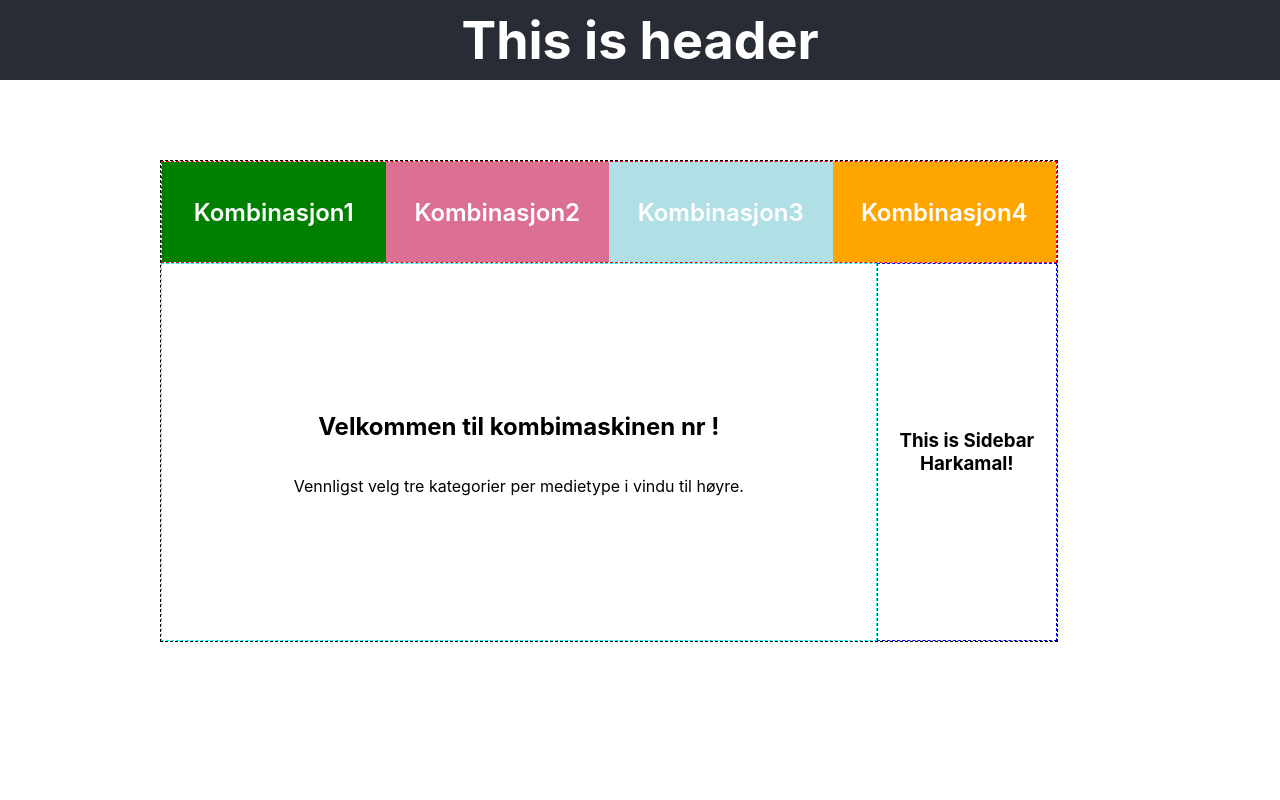
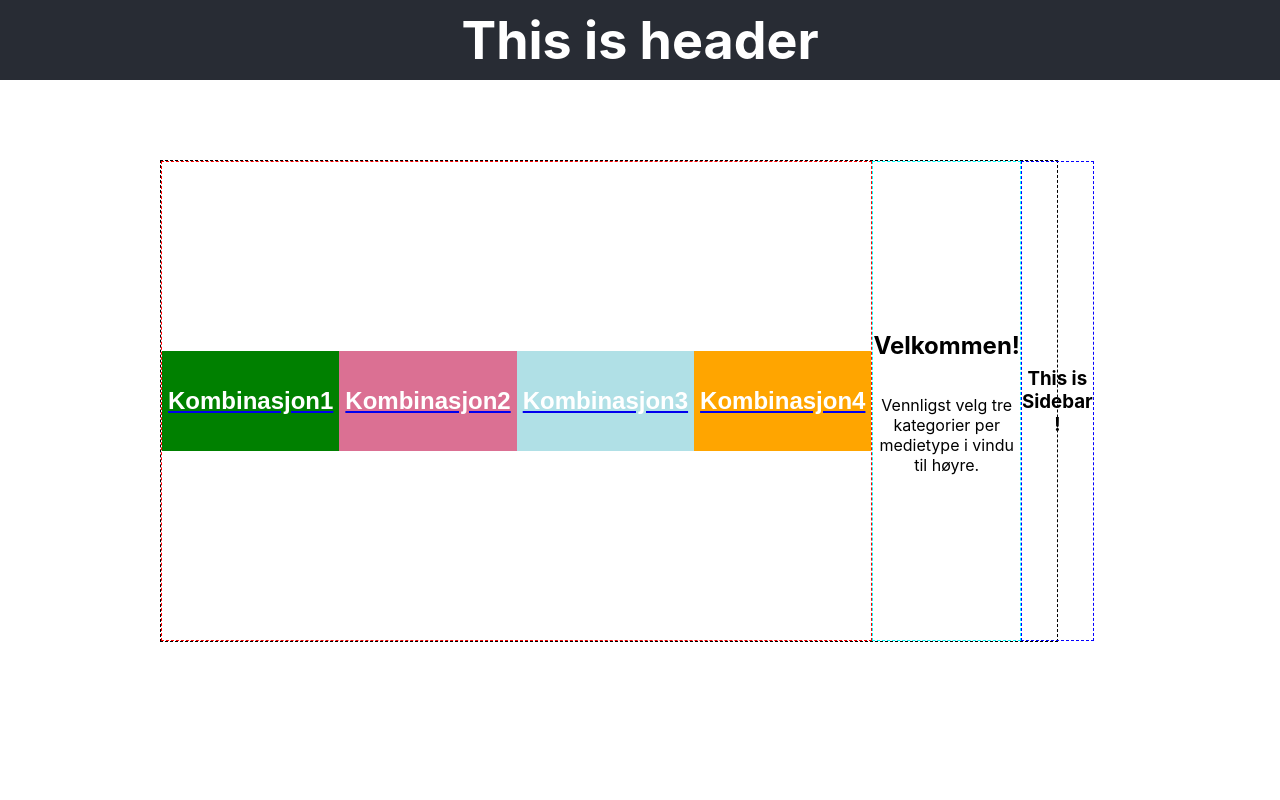
Before and after one commit to harkamalsi/react-SPA, a React (Create React App) app: page / in a window 1280 px wide. Shown: the top 800 px of the page. Built offline with nearby package versions, Linux system fonts and the light colour scheme.

Commit message:
Used react-router-dom for tab navigation. It is not finished yet.

```diff
--- a/package.json
+++ b/package.json
@@ -5,6 +5,7 @@
   "dependencies": {
     "react": "^16.9.0",
     "react-dom": "^16.9.0",
+    "react-router-dom": "^5.0.1",
     "react-scripts": "3.1.1"
   },
   "scripts": {
--- a/src/components/app/App.js
+++ b/src/components/app/App.js
@@ -2,9 +2,17 @@ import React from 'react';
 import Maindisplay from '../maindisplay/Maindisplay';
 import Sidebar from '../sidebar/Sidebar';
 import Tabdisplay from '../tabdisplay/Tabdisplay';
+import { BrowserRouter, Switch, Route } from 'react-router-dom';
 import './App.css';
 
-function App() {
+class App extends React.Component {
+  state = {};
+
+  handleTabClick = e => {
+    return '' && e.target.value;
+  };
+
+  render() {
     return (
       <div className='App'>
         <header>
@@ -14,10 +22,18 @@ function App() {
         </header>
         <main>
           <div className='Box'>
-          <Tabdisplay />
             <div className='InnerBox'>
-            <Maindisplay />
-            <Sidebar name='Harkamal' />
+              <BrowserRouter>
+                <Tabdisplay onClick={this.handleTabClick} />
+                <Switch>
+                  <Route exact path='/' component={Maindisplay} />
+                  <Route exact path='/1' component={Maindisplay} />
+                  <Route exact path='/2' component={Maindisplay} />
+                  <Route exact path='/3' component={Maindisplay} />
+                  <Route exact path='/4' component={Maindisplay} />
+                </Switch>
+              </BrowserRouter>
+              <Sidebar />
             </div>
           </div>
         </main>
@@ -27,5 +43,6 @@ function App() {
       </div>
     );
   }
+}
 
 export default App;
--- a/src/components/maindisplay/Maindisplay.css
+++ b/src/components/maindisplay/Maindisplay.css
@@ -1,6 +1,6 @@
 .Maindisplay {
   border: rgb(0, 255, 255) dashed 1px;
-  width: 80vw;
+  width: 70vw;
   display: flex;
   flex-direction: column;
   justify-content: center;
--- a/src/components/maindisplay/Maindisplay.js
+++ b/src/components/maindisplay/Maindisplay.js
@@ -2,13 +2,14 @@ import React from 'react';
 import './Maindisplay.css';
 
 const Maindisplay = props => {
+  console.log(props.number);
   return <WelcomeMessage number={props.number} />;
 };
 
 const WelcomeMessage = props => {
   return (
     <div className='Maindisplay'>
-      <h2>Velkommen til kombimaskinen nr {props.number}!</h2>
+      <h2>Velkommen{null && `kombinasjonen nr ${props.number}`}!</h2>
       <p>Vennligst velg tre kategorier per medietype i vindu til høyre.</p>
     </div>
   );
--- a/src/components/sidebar/Sidebar.css
+++ b/src/components/sidebar/Sidebar.css
@@ -1,6 +1,6 @@
 .Sidebar {
   border: rgb(4, 0, 255) dashed 1px;
-  width: 20vw;
+  width: 25vw;
   display: flex;
   flex-direction: column;
   justify-content: center;
--- a/src/components/tabdisplay/Tabdisplay.css
+++ b/src/components/tabdisplay/Tabdisplay.css
@@ -4,6 +4,10 @@
   flex-direction: row;
   justify-content: space-evenly;
   align-items: center;
+}
+
+button {
+  border: none;
 }
 
 .combination {
--- a/src/components/tabdisplay/Tabdisplay.js
+++ b/src/components/tabdisplay/Tabdisplay.js
@@ -1,23 +1,53 @@
 import React from 'react';
+import { Link } from 'react-router-dom';
 import './Tabdisplay.css';
 
 function Tabdisplay(props) {
   return (
     <div className='Tabdisplay'>
-      <div className='combination' id='combination1'>
-        Kombinasjon1
-      </div>
-      <div className='combination' id='combination2'>
-        Kombinasjon2
-      </div>
-      <div className='combination' id='combination3'>
-        Kombinasjon3
-      </div>
-      <div className='combination' id='combination4'>
-        Kombinasjon4
-      </div>
+      <Link to='/1'>
+        <button
+          className='combination'
+          id='combination1'
+          value={1}
+          onClick={props.onClick}
+        >
+          Kombinasjon1
+        </button>
+      </Link>
+      <Link to='/2'>
+        <button
+          className='combination'
+          id='combination2'
+          onClick={() => handleClick('Kombi2')}
+        >
+          Kombinasjon2
+        </button>
+      </Link>
+      <Link to='/3'>
+        <button
+          className='combination'
+          id='combination3'
+          onClick={() => handleClick('Kombi3')}
+        >
+          Kombinasjon3
+        </button>
+      </Link>
+      <Link to='/4'>
+        <button
+          className='combination'
+          id='combination4'
+          onClick={() => handleClick('Kombi4')}
+        >
+          Kombinasjon4
+        </button>
+      </Link>
     </div>
   );
 }
 
+const handleClick = props => {
+  console.log(props);
+};
+
 export default Tabdisplay;
```
Also changed, not shown: 1 other file (tests, documents, lock files or other folders). Lines whose indentation alone changed are shown as unchanged.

◇ ◇ ◇ ◇ ◇

HOW TO COMPLETE THIS TASK » All lines in the entries above that include "Sidebar" should be found and copied.

WRITTEN RESPONSE »
 import Sidebar from '../sidebar/Sidebar';
-            <Sidebar name='Harkamal' />
+              <Sidebar />
--- a/src/components/sidebar/Sidebar.css
+++ b/src/components/sidebar/Sidebar.css
 .Sidebar {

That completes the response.